The line containing "Before and after one" marks where to begin; quote it and every line after it through the end of the data, exactly as written.

:: INPUT RECORDS

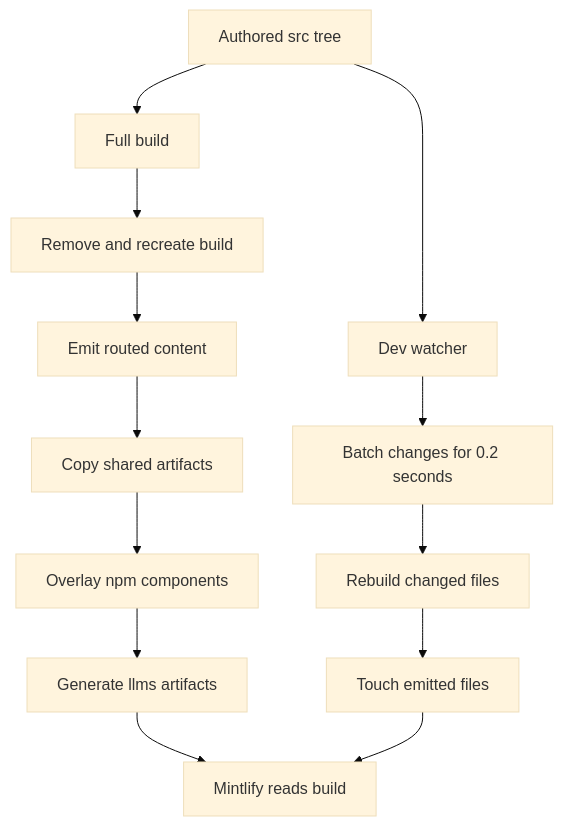
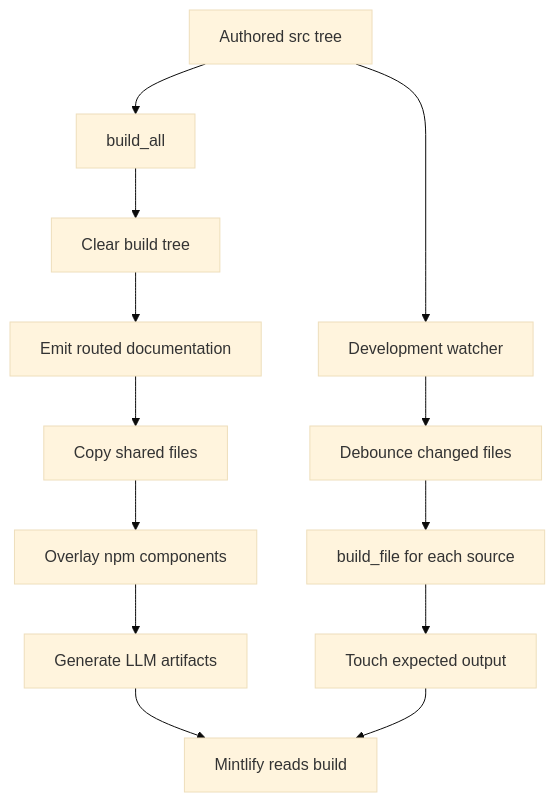
One commit to langchain-ai/docs changed the diagram in openwiki/architecture/build-system.md. Above: the diagram before and after it, drawn with Mermaid (base theme). The commit also changed other lines of this file and 34 other files, not shown here.

````diff
--- a/openwiki/architecture/build-system.md
+++ b/openwiki/architecture/build-system.md
@@ -39,15 +37,15 @@
 ```mermaid
 flowchart TD
-    Src["Authored src tree"] --> Full["Full build"]
-    Full --> Clear["Remove and recreate build"]
-    Clear --> Routes["Emit routed content"]
-    Routes --> Shared["Copy shared artifacts"]
-    Shared --> Npm["Overlay npm components"]
-    Npm --> Llm["Generate llms artifacts"]
-    Llm --> Mint["Mintlify reads build"]
-    Src --> Watch["Dev watcher"]
-    Watch --> Debounce["Batch changes for 0.2 seconds"]
-    Debounce --> Incremental["Rebuild changed files"]
-    Incremental --> Touch["Touch emitted files"]
+    Source["Authored src tree"] --> Full["build_all"]
+    Full --> Clear["Clear build tree"]
+    Clear --> Routes["Emit routed documentation"]
+    Routes --> Shared["Copy shared files"]
+    Shared --> Overlay["Overlay npm components"]
+    Overlay --> Index["Generate LLM artifacts"]
+    Index --> Mint["Mintlify reads build"]
+    Source --> Watch["Development watcher"]
+    Watch --> Debounce["Debounce changed files"]
+    Debounce --> Incremental["build_file for each source"]
+    Incremental --> Touch["Touch expected output"]
     Touch --> Mint
 ```
````
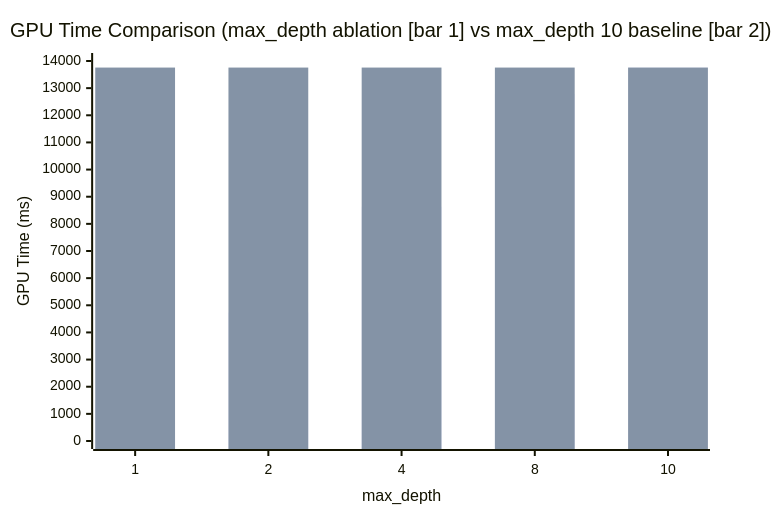
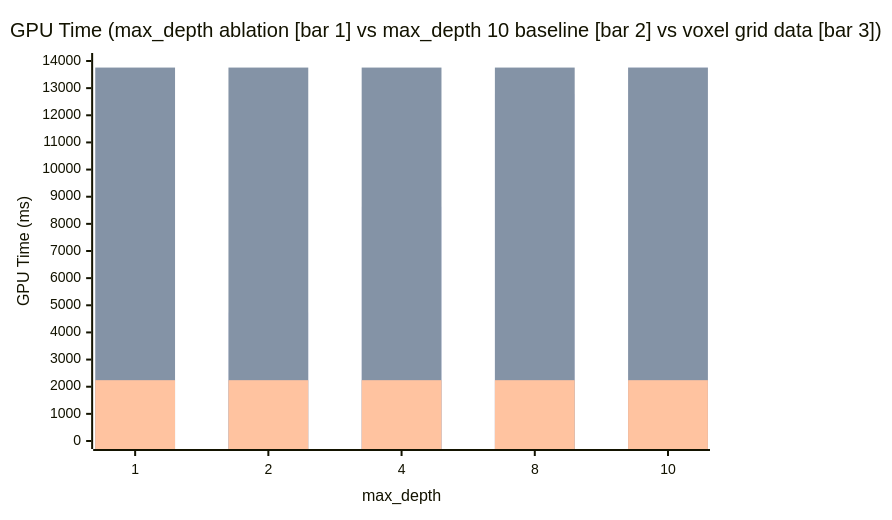
Before and after one commit to VENUSXK/pages: the fifth of 12 diagrams in content/docs/GaborRT/exp-20261023.mdx, drawn with Mermaid. The commit also changed other lines of this file and 3 other files, not shown here.

````diff
--- a/content/docs/GaborRT/exp-20261023.mdx
+++ b/content/docs/GaborRT/exp-20261023.mdx
@@ -508,8 +634,9 @@
 ```mermaid
 xychart-beta
-    title "GPU Time Comparison (max_depth ablation [bar 1] vs max_depth 10 baseline [bar 2])"
+    title "GPU Time (max_depth ablation [bar 1] vs max_depth 10 baseline [bar 2] vs voxel grid data [bar 3])"
     x-axis "max_depth" [1, 2, 4, 8, 10]
     y-axis "GPU Time (ms)" 0 --> 14000
     bar [1370.48, 4734.41, 8627.91, 12781.81, 13758.01]
     bar [13758.01, 13758.01, 13758.01, 13758.01, 13758.01]
+    bar [2240.92, 2240.92, 2240.92, 2240.92, 2240.92]
 ```
````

::::

*EXERCISE RESULT*
Before and after one commit to VENUSXK/pages: the fifth of 12 diagrams in content/docs/GaborRT/exp-20261023.mdx, drawn with Mermaid. The commit also changed other lines of this file and 3 other files, not shown here.

````diff
--- a/content/docs/GaborRT/exp-20261023.mdx
+++ b/content/docs/GaborRT/exp-20261023.mdx
@@ -508,8 +634,9 @@
 ```mermaid
 xychart-beta
-    title "GPU Time Comparison (max_depth ablation [bar 1] vs max_depth 10 baseline [bar 2])"
+    title "GPU Time (max_depth ablation [bar 1] vs max_depth 10 baseline [bar 2] vs voxel grid data [bar 3])"
     x-axis "max_depth" [1, 2, 4, 8, 10]
     y-axis "GPU Time (ms)" 0 --> 14000
     bar [1370.48, 4734.41, 8627.91, 12781.81, 13758.01]
     bar [13758.01, 13758.01, 13758.01, 13758.01, 13758.01]
+    bar [2240.92, 2240.92, 2240.92, 2240.92, 2240.92]
 ```
````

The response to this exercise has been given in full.